"The question of what mechanisms underlie depression is crucial for understanding and treating this disorder. Answers have begun to emerge from both the cognitive and the neuroscience literatures. The time is right for synthesizing the cognitive, neuroscience, and treatment literatures so that an integrated approach to depression vulnerability can be formulated and prevention and management interventions can be optimized. Ingram, Atchley, and Segal provide a theoretically sophisticated, practical synthesis that will appeal to both researchers and clinicians."--Dan J. Stein, MD, PhD, Department of Psychiatry, University of Cape Town, South Africa, and Mt. Sinai School of Medicine, New York
"Ingram, Atchley, and Segal offer a well-written, jargon-free work that translates current, cutting-edge science into understandable terms and concepts. This book is informative for students and scholars alike. Well done!"--Kenneth A. Dodge, PhD, Director, Center for Child and Family Policy, Duke University
About the Author
Rick E. Ingram, PhD, is Professor of Psychology at the University of Kansas. His research focuses on cognitive functioning in emotional disorders, with a particular emphasis on the cognitive features of individuals at risk for depression. Dr. Ingram is a recipient of the New Researcher Award from the Association for Advancement of Behavior Therapy (now the Association for Behavioral and Cognitive Therapies) and the Distinguished Scientific Award for Early Career Contributions to Psychology from the American Psychological Association, and is a Division 12 Fellow of the American Psychological Association.
Ruth Ann Atchley, PhD, is Chair of the Department of Psychology and a member of the Cognitive and Clinical PhD Programs at the University of Kansas. Her research uniquely combines event-related-potential electrophysiological data with divided-visual-field research techniques to examine hemispheric differences in linguistic and other cognitive processes. Over the last 10 years, Dr. Atchley has investigated how neurolinguistic processes contribute to the negative cognitive bias seen in depressed individuals and those with chronic pain disorders.

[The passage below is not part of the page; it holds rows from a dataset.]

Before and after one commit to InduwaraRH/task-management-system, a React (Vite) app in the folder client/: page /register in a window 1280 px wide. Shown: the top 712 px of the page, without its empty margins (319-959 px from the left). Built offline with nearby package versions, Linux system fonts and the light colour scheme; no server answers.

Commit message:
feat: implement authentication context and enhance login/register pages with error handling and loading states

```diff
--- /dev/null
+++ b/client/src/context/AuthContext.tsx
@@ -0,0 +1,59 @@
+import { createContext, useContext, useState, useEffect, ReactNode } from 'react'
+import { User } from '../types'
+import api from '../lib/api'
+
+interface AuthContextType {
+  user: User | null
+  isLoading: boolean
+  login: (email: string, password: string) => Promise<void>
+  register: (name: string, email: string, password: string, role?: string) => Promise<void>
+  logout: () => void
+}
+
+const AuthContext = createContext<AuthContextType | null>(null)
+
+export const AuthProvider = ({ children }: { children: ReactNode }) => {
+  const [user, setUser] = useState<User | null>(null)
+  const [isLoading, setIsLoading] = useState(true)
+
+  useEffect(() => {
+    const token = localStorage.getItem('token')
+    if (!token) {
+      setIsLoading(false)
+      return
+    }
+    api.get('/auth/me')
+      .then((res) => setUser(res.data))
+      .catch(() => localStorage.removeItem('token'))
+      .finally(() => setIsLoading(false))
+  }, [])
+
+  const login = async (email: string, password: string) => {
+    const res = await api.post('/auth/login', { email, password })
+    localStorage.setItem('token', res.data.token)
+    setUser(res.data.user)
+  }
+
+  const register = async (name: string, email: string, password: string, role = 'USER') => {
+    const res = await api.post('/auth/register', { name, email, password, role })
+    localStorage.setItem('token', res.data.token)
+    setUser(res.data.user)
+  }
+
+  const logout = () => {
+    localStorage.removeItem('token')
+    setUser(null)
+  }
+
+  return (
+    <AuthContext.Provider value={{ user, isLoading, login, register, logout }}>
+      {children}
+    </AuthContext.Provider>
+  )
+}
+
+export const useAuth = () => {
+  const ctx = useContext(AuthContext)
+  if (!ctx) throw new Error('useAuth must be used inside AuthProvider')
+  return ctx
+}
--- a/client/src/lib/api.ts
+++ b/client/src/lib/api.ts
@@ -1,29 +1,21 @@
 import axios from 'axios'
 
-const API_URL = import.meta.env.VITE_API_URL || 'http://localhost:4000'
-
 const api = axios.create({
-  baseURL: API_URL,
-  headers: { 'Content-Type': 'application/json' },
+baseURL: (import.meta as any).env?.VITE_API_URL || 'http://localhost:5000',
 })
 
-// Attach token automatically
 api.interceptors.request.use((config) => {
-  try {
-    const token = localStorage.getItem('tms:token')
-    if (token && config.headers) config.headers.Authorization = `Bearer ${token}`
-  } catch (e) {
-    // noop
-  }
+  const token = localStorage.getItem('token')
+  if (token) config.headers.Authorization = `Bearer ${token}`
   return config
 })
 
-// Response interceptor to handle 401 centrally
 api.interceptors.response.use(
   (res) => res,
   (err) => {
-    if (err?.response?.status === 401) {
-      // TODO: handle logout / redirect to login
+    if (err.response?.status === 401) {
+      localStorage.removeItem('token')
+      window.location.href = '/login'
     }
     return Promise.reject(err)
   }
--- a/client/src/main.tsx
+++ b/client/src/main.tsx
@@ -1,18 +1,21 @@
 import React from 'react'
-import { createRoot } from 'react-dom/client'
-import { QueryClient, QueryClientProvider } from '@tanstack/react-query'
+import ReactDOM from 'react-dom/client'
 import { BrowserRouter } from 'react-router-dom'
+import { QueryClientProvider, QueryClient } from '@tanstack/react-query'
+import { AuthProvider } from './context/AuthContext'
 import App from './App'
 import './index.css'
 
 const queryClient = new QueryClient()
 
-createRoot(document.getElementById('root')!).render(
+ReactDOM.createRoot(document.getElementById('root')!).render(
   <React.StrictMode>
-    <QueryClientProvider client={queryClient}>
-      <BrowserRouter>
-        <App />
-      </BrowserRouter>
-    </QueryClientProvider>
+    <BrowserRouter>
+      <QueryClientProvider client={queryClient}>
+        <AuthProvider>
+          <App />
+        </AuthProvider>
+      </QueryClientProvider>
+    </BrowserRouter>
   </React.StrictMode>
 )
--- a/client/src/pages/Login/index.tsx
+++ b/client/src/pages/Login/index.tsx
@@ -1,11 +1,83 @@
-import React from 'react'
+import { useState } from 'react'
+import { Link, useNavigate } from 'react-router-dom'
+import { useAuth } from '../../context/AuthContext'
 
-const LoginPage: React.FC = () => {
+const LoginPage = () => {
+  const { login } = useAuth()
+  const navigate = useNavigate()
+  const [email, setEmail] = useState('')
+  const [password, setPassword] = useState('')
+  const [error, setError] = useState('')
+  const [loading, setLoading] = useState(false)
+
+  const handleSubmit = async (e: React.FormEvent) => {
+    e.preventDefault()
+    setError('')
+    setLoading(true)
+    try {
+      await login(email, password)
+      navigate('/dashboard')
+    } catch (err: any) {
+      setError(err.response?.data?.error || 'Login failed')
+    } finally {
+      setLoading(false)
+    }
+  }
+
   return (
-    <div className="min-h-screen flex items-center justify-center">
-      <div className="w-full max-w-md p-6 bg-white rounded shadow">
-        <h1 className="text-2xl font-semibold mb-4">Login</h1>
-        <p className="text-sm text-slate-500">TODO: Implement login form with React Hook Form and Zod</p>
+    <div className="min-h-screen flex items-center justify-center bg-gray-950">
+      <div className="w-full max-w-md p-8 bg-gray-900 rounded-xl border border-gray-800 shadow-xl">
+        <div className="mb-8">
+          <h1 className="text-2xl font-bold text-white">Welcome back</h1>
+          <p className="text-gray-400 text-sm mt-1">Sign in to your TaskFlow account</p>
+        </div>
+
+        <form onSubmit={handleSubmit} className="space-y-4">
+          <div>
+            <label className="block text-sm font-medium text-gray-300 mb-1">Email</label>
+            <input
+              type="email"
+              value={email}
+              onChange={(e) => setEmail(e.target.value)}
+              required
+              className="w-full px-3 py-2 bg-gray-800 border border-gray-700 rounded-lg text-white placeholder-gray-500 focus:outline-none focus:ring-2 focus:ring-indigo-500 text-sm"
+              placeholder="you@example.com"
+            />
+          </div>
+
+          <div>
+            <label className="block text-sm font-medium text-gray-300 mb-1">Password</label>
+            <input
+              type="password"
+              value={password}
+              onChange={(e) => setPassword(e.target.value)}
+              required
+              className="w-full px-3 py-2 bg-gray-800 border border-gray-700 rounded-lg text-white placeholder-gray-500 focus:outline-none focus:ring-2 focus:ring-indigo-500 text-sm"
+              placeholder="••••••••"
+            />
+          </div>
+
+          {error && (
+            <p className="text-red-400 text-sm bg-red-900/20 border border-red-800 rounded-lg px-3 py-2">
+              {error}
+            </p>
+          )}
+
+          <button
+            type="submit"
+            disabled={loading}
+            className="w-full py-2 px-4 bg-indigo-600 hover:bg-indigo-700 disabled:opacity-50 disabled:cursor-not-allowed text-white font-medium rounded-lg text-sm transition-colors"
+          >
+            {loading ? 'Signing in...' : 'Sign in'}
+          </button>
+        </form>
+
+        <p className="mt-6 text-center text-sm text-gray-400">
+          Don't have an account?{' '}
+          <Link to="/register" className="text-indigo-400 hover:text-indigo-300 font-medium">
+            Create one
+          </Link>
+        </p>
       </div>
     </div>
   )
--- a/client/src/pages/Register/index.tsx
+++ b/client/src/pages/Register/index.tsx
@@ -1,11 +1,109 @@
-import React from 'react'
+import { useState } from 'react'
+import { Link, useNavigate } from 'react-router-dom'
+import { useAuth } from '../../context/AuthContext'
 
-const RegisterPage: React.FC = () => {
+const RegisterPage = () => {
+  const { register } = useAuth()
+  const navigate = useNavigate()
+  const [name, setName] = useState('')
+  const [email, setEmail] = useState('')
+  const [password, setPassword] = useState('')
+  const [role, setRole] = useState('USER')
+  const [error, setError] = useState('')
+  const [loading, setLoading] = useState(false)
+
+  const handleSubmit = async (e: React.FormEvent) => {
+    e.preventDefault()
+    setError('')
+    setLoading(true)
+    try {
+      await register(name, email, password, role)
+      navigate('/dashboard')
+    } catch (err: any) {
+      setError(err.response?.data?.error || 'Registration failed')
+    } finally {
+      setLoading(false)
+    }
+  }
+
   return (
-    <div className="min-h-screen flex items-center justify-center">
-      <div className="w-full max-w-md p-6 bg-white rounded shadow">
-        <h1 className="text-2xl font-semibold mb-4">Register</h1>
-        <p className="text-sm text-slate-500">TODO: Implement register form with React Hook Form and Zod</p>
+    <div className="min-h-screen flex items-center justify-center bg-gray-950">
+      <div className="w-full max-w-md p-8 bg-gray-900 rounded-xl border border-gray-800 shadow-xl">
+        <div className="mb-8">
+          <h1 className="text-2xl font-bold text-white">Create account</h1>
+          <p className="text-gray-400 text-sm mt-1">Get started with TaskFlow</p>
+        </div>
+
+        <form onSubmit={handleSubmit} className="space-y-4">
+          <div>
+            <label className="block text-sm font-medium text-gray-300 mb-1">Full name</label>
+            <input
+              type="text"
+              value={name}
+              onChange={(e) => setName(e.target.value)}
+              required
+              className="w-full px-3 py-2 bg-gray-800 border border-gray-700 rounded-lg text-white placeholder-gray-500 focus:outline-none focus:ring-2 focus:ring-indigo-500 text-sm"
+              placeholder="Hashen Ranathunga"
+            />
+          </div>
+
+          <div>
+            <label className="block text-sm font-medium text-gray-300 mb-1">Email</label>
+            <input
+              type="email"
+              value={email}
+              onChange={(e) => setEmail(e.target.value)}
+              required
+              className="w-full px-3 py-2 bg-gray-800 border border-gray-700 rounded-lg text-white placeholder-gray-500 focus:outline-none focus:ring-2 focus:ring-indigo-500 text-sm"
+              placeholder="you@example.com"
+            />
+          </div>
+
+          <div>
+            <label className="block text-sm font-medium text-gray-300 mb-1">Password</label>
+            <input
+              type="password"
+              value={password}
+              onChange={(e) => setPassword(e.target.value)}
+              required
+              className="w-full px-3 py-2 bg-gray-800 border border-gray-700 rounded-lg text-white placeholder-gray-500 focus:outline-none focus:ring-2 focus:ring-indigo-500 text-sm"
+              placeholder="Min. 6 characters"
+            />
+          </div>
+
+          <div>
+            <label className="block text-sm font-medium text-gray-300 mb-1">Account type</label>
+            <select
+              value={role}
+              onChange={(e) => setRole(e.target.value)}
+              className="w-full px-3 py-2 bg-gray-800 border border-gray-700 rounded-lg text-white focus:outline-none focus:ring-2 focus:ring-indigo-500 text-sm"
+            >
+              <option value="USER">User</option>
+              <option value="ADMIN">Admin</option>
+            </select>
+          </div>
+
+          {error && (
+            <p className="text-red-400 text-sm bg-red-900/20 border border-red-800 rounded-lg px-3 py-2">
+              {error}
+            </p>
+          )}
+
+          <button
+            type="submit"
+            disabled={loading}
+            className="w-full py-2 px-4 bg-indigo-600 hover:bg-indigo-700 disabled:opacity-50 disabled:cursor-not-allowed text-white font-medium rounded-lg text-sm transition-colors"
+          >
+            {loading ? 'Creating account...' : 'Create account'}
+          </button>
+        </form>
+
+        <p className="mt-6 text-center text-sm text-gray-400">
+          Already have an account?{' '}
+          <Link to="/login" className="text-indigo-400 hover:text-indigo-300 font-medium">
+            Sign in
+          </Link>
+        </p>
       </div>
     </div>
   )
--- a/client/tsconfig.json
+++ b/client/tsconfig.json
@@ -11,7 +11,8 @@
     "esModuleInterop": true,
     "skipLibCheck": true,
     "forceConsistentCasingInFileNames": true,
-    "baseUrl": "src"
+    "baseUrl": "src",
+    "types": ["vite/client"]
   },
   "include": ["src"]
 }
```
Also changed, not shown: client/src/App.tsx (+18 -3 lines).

Zindel V. Segal, PhD, is the Cameron Wilson Chair in Depression Studies and Head of the Mood and Anxiety Disorders Program in the Department of Psychiatry at the University of Toronto. He is also Head of the Cognitive Behaviour Therapy Unit at the Centre for Addiction and Mental Health. Dr. Segal has studied and published widely on psychological treatments for depression for more than 25 years. He and his colleagues have pioneered the combined use of mindfulness meditation and cognitive therapy as an effective relapse prevention treatment.